"Our final offer to SAG represents a final hope for avoiding further work stoppages and getting everyone back to work," the AMPTP said in an announcement. "That is our goal, and we hope it is shared by the members of SAG. The economic consequences of a work stoppage would be enormous. If our industry shuts down because of the unwillingness of SAG's Hollywood leadership to make a deal, SAG members will lose $2.5 million each and every day in wages. The other guilds and unions would lose $13.5 million each day in wages, and the California economy will be harmed at the rate of $23 million each and every day."
The group said the offer, worth $250 million, includes "groundbreaking new media rights," but details were not immediately available. A source familiar with the agreement confirmed that it resembles other recent Hollywood union contracts and it includes actors' residuals and re-use fees for new media in most circumstances. The rates are based on complicated formulas that take into account several factors, including how old a show is and whether it was originally produced for television.
The AMPTP's tough stance comes after SAG embarked on an unprecedented campaign to get members of the American Federation of Television and Radio artists to vote against ratifying a similar agreement with the AMPTP.
AFTRA and SAG share members as well as jurisdiction over production.
AFTRA members must submit their ballots on the contract by July 8.
Both sides planned to meet to discuss the offer on Wednesday, but SAG leadership has indicated they are not happy with the terms. The union, however, isn't in the best position, since others in the film industry have approved similar contracts.
"It's a very tough climate in which to make these kinds of arguments," Jonathan Handel, a digital media lawyer with the Los Angeles firm Troy Gould, said during an interview Tuesday. "SAG is the caboose."

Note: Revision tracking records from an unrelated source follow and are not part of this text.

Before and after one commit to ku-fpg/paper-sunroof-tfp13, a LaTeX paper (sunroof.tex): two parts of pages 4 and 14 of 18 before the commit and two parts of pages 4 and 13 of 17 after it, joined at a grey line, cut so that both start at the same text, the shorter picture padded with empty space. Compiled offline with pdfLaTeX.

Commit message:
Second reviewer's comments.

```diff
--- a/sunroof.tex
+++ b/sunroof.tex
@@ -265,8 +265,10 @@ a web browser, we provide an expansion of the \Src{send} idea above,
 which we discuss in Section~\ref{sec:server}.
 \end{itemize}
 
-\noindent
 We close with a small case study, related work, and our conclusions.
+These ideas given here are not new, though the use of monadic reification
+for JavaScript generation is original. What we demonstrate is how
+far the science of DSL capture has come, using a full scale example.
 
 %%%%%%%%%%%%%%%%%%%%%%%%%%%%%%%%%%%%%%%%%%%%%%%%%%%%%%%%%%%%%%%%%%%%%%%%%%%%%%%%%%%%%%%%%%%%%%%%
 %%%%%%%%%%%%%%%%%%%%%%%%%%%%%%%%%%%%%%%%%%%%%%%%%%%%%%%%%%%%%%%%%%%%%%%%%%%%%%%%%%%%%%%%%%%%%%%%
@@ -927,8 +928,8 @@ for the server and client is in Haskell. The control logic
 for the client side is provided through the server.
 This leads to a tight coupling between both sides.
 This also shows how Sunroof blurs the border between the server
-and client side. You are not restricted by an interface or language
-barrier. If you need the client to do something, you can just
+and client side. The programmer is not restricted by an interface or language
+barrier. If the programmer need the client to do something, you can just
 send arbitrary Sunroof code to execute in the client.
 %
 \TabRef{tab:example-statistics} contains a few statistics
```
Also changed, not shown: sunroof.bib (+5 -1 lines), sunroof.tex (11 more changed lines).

And, regardless of how AFTRA members vote and whether SAG strikes, movie production is likely on hold until August, Handel said.